He noted however that “such change demands on our part a serious and responsible recognition not only of the kind of world we may be leaving to our children, but also to the millions of people living under a system which has overlooked them.”
In actual fact, he said, “our common home has been part of this group of the excluded which cries out to heaven and which today powerfully strikes our homes, our cities and our societies.” Quoting the words that Martin Luther King used in another context, Francis added, “We can say that we have defaulted on a promissory note and now is the time to honor it.”
Nevertheless, he said, again quoting the encyclical, “Humanity still has the ability to work together in building our common home.” He assured the president of the commitment of the Catholic Church “to the conscious and responsible care of our common home.
Pope Francis concluded by hailing recent efforts “to mend broken relationships and to open new doors to cooperation within our human family” as “positive steps along the path of reconciliation, justice and freedom.”
This appeared to be an explicit endorsement of the two recent accords involving the USA: the normalization of relations with Cuba and the agreement between international community and Iran over the nuclear question.
He went onto express the hope that “all men and women of good will” in the United States would “support the efforts of the international community to protect the vulnerable in our world and to stimulate integral and inclusive models of development, so that our brothers and sisters everywhere may know the blessings of peace and prosperity which God wills for all his children.”

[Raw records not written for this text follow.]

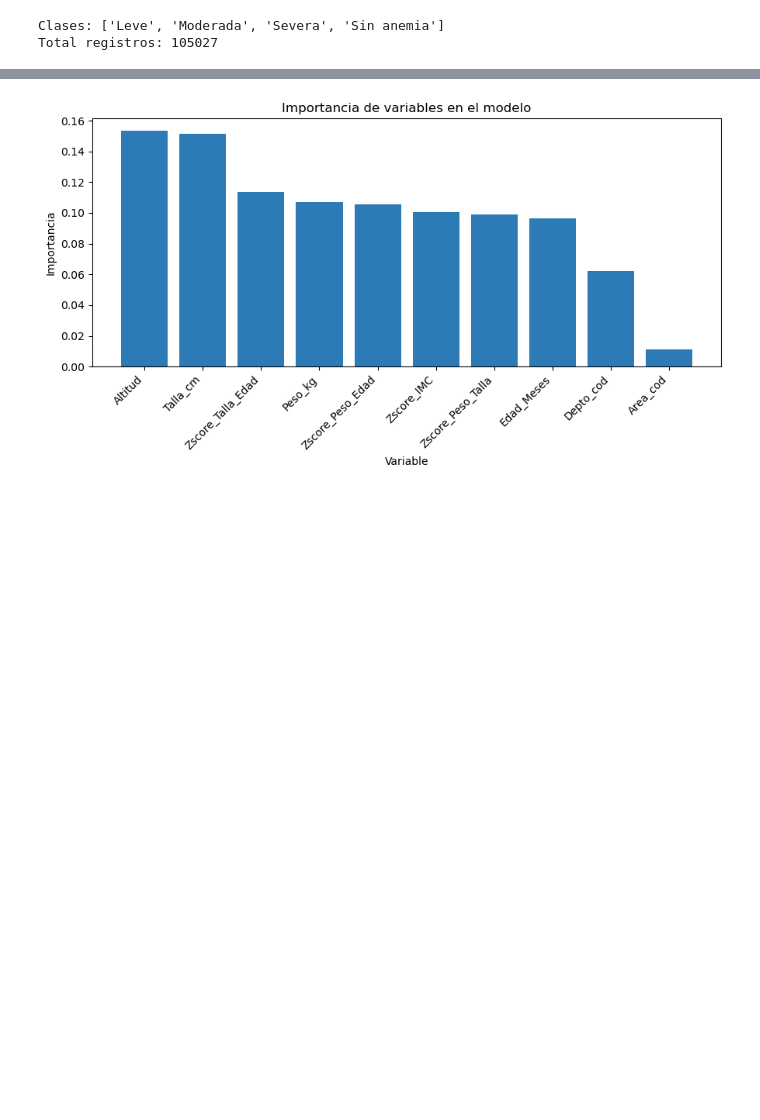
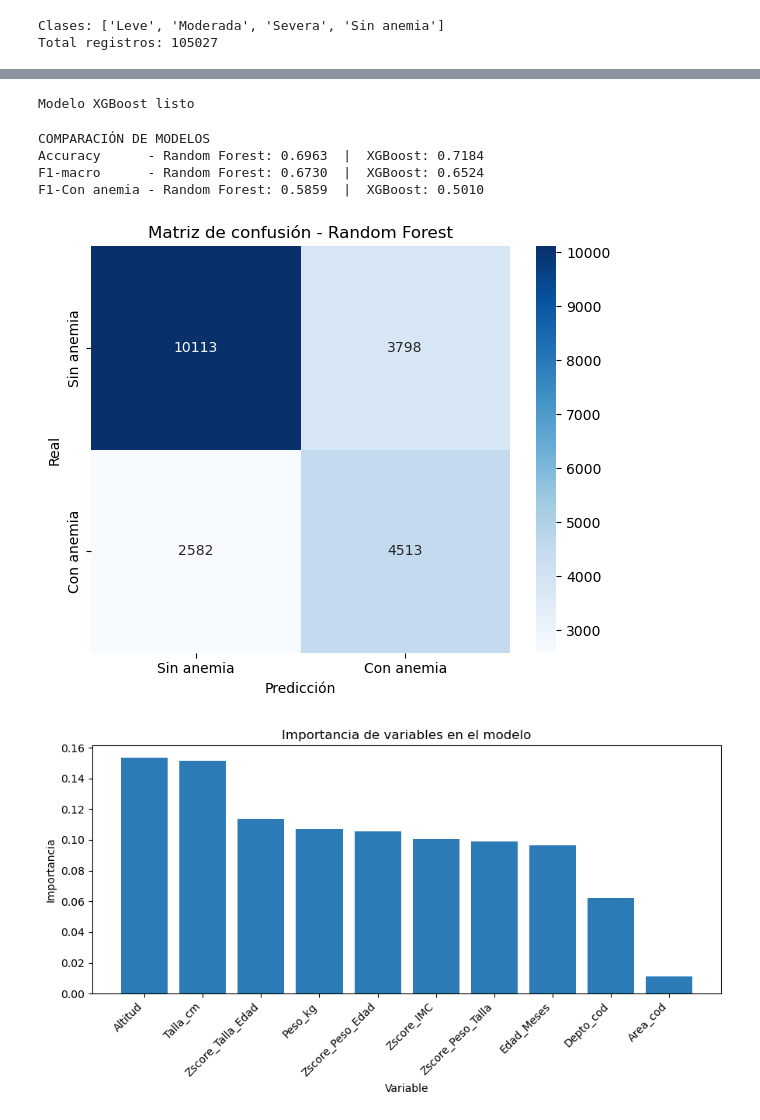
Before and after one commit to fbarrueta22/proyecto-ag-anemia, a Jupyter notebook: machine_learning.ipynb, the cells around one changed output, grey strips where cells are left out. Drawn from its saved outputs; the diff is of its cells as text; code cells hidden in the pictures; blank space fills up the shorter version.

Commit message:
métricas y xgbost incluidos

```diff
--- a/machine_learning.ipynb
+++ b/machine_learning.ipynb
@@ -15,8 +17,7 @@ df['Area_cod']  = le_area.fit_transform(df['Area_Residencia'].fillna('Desconocid
 df['Depto_cod'] = le_depto.fit_transform(df['Departamento'].fillna('Desconocido'))
 
 # Variable objetivo
-le_target = LabelEncoder()
-df['target'] = le_target.fit_transform(df['Nivel_Anemia'])
+df['target_binario'] = (df['Nivel_Anemia'] != 'Sin anemia').astype(int)
 
 print("Clases:", list(le_target.classes_))
 print("Total registros:", len(df))
@@ -47,9 +40,21 @@ Datos de prueba: (21006, 10)
 # %%
 #RANDOM FOREST
-modelo = RandomForestClassifier(n_estimators=100, random_state=42, class_weight='balanced')
 
-# Entrenar el modelo con los datos de entrenamiento
-modelo.fit(X_train, y_train)
+# Dividir datos
+X_train, X_test, y_train, y_test = train_test_split(
+    X, y, test_size=0.2, random_state=42, stratify=y
+)
 
-print("Modelo entrenado correctamente")
+# Crear y entrenar modelo
+modelo_rf = RandomForestClassifier(
+    n_estimators=200,
+    max_depth=10,
+    class_weight='balanced',
+    random_state=42
+)
+modelo_rf.fit(X_train, y_train)
+
+preds_rf = modelo_rf.predict(X_test)
+
+print("Modelo Random Forest listo")
 # %% [output]
@@ -79,3 +62,57 @@ weighted avg       0.69      0.67      0.68     21006
+# %%
+# XGBOOST
+from xgboost import XGBClassifier
+
+# Crear y entrenar el modelo con los mejores parámetros
+modelo_xgb = XGBClassifier(
+    n_estimators=100,
+    max_depth=5,
+    random_state=42,
+    eval_metric='logloss'
+)
+modelo_xgb.fit(X_train, y_train)
+
+preds_xgb = modelo_xgb.predict(X_test)
+
+print("Modelo XGBoost listo")
+# %% [output]
+Modelo XGBoost listo
+# %%
+# Métricas Random Forest
+acc_rf       = accuracy_score(y_test, preds_rf)
+f1_rf        = f1_score(y_test, preds_rf, average='macro')
+f1_rf_anemia = f1_score(y_test, preds_rf, pos_label=1)
+
+# Métricas XGBoost
+acc_xgb       = accuracy_score(y_test, preds_xgb)
+f1_xgb        = f1_score(y_test, preds_xgb, average='macro')
+f1_xgb_anemia = f1_score(y_test, preds_xgb, pos_label=1)
+
+# Mostrar comparación
+print("COMPARACIÓN DE MODELOS")
+print(f"Accuracy      - Random Forest: {acc_rf:.4f}  |  XGBoost: {acc_xgb:.4f}")
+print(f"F1-macro      - Random Forest: {f1_rf:.4f}  |  XGBoost: {f1_xgb:.4f}")
+print(f"F1-Con anemia - Random Forest: {f1_rf_anemia:.4f}  |  XGBoost: {f1_xgb_anemia:.4f}")
+# %% [output]
+COMPARACIÓN DE MODELOS
+Accuracy      - Random Forest: 0.6963  |  XGBoost: 0.7184
+F1-macro      - Random Forest: 0.6730  |  XGBoost: 0.6524
+F1-Con anemia - Random Forest: 0.5859  |  XGBoost: 0.5010
+# %%
+# Matriz de confusión del mejor modelo (Random Forest)
+cm = confusion_matrix(y_test, preds_rf)
+
+plt.figure(figsize=(6, 5))
+sns.heatmap(cm, annot=True, fmt='d', cmap='Blues',
+            xticklabels=['Sin anemia', 'Con anemia'],
+            yticklabels=['Sin anemia', 'Con anemia'])
+plt.title('Matriz de confusión - Random Forest')
+plt.xlabel('Predicción')
+plt.ylabel('Real')
+plt.tight_layout()
+plt.show()
+# %% [output]
+[figure, added]
 # %%
 # Importancia de cada variable en el modelo
 importancias = pd.Series(modelo.feature_importances_, index=features)
```
Also changed, not shown: parts of 5 cells of this notebook.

Then, with a view to the days ahead, said he looked forward “to these days of encounter and dialogue, in which I hope to listen to, and share, many of the hopes and dreams of the American people,” and briefly mentioned the main events on his agenda.
“I will have the honor of addressing Congress, where I hope, as a brother of this country, to offer words of encouragement to those called to guide the nation’s political future in fidelity to its founding principles,” he said.
He said he would also travel to Philadelphia for the Eighth World Meeting of Families “to celebrate and support the institutions of marriage and the family at this, a critical moment in the history of our civilization.”
He concluded by thanking President Obama once again for his welcome and added, “God bless America!”